The strike was so much more straightforward in 1987. I was then a trainee member of the Council of the Irish Medical Organization and our task was to change an overtime rate of half of the hourly rate to one of at least time and a quarter, thereby removing the employer incentive for virtually limitless overtime.
Even in the somewhat less relaxed professional climate of the time, most consultants were sympathetic, the public even more so, and apart from special cases, the strike was all-out for 24 hours – and successful.
Reel on 26 years, and the situation is significantly more challenging. For the junior doctors (termed non-consultant hospital doctors (NCHDs) in the Irish health service, the climate has been progressively soured in the last five years by significant cuts in pay, increases in taxes, removal of a formerly generous CPD allowance which covered diploma fees and more, and major difficulties in getting payment for modest amounts of unrostered overtime in many hospitals.
In addition, failure to implement hospital reforms mooted in successive reports from 1968 to 2003 has left a large number of relatively small hospitals with insufficient staff to implement more humane rosters and provide cover, with consultant numbers thinly dispersed. Increasingly smaller numbers of Irish graduates wished to work in the system, particularly outside the larger urban centres (see more).
Perhaps the unkindest cut of all was the deeply unhappy decision by the general practitioner and businessman Minister for Health, Dr James Reilly, to cut the pay of incoming hospital consultants by 30%. This was a solo run by the minister just ahead of a confidence vote on his performance in the Irish parliament, and was announced immediately after, and separate to, an agreement between the consultants and Department of Health on increased flexibility on working arrangements. Indeed, the Irish Medical Organization had to undertake significant work with its members to explain that this action had nothing to do with the agreement.
While doctors across all disciplines have seen incomes cut significantly, this singling out of new consultants above and beyond these more general cuts has been particularly odious. In a system with no increments this leads to a financial apartheid between colleagues carrying out similar clinical duties. Senior Department of Health and health service personnel express dismay in private but not in public, and only one in five vacant consultant posts has been filled since then http://www.independent.ie/irish-news/116000-hospital-jobs-go-unfilled-29163747.html .
Dr Reilly has been controversial in many ways, including the dubious honour of being the first sitting Irish Cabinet Minister ever to appear in Stubb’s Gazette as a debt defaulter, and the mysterious insertion of two health centres in his constituency on a list of primary care centres needing development (see more). However, for the profession, and emerging trainees, this extension of what is widely viewed as anti-consultant chippiness into an assault on another branch of medicine is unprecedented and seen as a grave error which, sadly, he is unlikely to admit to and which is a source of both present and future harm.
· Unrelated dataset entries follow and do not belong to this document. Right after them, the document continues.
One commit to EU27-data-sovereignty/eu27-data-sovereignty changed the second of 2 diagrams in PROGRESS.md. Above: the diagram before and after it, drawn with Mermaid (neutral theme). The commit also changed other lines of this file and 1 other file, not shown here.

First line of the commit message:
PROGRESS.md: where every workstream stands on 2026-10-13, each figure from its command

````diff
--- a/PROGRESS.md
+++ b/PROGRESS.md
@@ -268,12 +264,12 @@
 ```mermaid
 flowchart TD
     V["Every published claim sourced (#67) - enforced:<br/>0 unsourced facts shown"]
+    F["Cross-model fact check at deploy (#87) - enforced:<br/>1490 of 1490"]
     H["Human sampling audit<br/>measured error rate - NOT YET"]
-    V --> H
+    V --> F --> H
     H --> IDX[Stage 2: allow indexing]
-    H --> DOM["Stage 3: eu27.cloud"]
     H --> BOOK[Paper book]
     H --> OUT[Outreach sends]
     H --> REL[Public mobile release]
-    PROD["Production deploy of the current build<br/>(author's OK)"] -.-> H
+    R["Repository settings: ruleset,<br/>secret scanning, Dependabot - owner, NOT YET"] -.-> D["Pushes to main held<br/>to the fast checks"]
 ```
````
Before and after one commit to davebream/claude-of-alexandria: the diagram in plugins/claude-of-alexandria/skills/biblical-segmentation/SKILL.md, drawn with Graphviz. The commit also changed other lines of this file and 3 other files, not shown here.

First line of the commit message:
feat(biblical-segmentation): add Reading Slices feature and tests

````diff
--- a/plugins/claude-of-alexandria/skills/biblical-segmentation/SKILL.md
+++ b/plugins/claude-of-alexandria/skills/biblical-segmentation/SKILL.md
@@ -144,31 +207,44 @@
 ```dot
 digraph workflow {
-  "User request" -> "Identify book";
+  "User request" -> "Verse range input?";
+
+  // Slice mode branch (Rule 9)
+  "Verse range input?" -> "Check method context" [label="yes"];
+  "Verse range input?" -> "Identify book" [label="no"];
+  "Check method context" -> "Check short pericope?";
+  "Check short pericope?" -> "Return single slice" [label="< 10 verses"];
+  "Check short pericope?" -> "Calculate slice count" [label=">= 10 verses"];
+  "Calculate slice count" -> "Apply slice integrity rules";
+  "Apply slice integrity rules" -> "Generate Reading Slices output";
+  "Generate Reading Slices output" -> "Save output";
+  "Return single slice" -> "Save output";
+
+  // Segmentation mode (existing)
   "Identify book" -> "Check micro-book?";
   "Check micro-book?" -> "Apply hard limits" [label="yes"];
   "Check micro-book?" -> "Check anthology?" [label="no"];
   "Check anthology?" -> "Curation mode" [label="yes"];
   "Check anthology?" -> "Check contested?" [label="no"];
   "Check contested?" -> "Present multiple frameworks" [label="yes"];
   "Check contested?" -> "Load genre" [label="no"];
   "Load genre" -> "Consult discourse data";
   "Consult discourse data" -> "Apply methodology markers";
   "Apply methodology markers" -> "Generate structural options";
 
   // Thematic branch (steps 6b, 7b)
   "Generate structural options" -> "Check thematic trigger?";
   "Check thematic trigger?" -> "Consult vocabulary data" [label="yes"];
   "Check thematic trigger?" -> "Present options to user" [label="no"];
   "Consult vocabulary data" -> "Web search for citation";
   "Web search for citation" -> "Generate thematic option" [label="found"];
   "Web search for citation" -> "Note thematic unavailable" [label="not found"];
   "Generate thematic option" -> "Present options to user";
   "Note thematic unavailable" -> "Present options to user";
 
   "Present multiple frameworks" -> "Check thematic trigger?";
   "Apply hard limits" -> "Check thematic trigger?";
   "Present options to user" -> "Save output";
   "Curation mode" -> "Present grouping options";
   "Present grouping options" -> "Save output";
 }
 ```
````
Our NCHDs are now threatening strike action for a range of issues, including a maximum 24 hour roster, implementation of the European Working Time Directive (EWTD), and reversal of the extra pay cut for newly-recruited consultants. Without increased numbers of medical staff (as took place in the UK for implementation of EWTD) and significant reform of the hospitals, it is hard to see how the first two objectives can be achieved in the shorter term outside all but a tiny number of the largest hospitals.
In addition, the experience for trainees and trainers of the shift systems in the UK is widely perceived as very problematic in terms of rota gaps, continuity of care, and training. The Royal College of Physicians in Ireland has developed a somewhat tardy response to the Herculean challenge of combining humane hours with continuity of care and training.
Minister Reilly is also attempting to by-pass both the Irish Medical Organization (despite being its former president and a GP member of its Council around the time of the 1987 strike) and the training bodies by asking the President of Dublin City University to chair a forum for trainees only. His comments that he wanted to create a space in which non-consultant doctors could give their thoughts “without intimidation from people at the top” or “fear of consequence for them” is sadly revealing of a mindset moored in atavistic perceptions of consultants, and it is hoped that our NCHDs will have more nous than to get engaged in this diversionary exercise.
So, as our trainees review what looks like an unsatisfactory response from the Irish health service to the threat of industrial action, the thoughts and wishes of their consultant colleagues are fully supportive and hope that they will be savvy enough to hold out for a package which realistically meets the needs of safety, care and training, supported by an adequate CPD allowance and restoration of parity with their colleagues should they decide on a career as a consultant.
Desmond O’Neill is a consultant physician in geriatric and stroke medicine and immediate past president of the European Union Geriatric Medicine Society.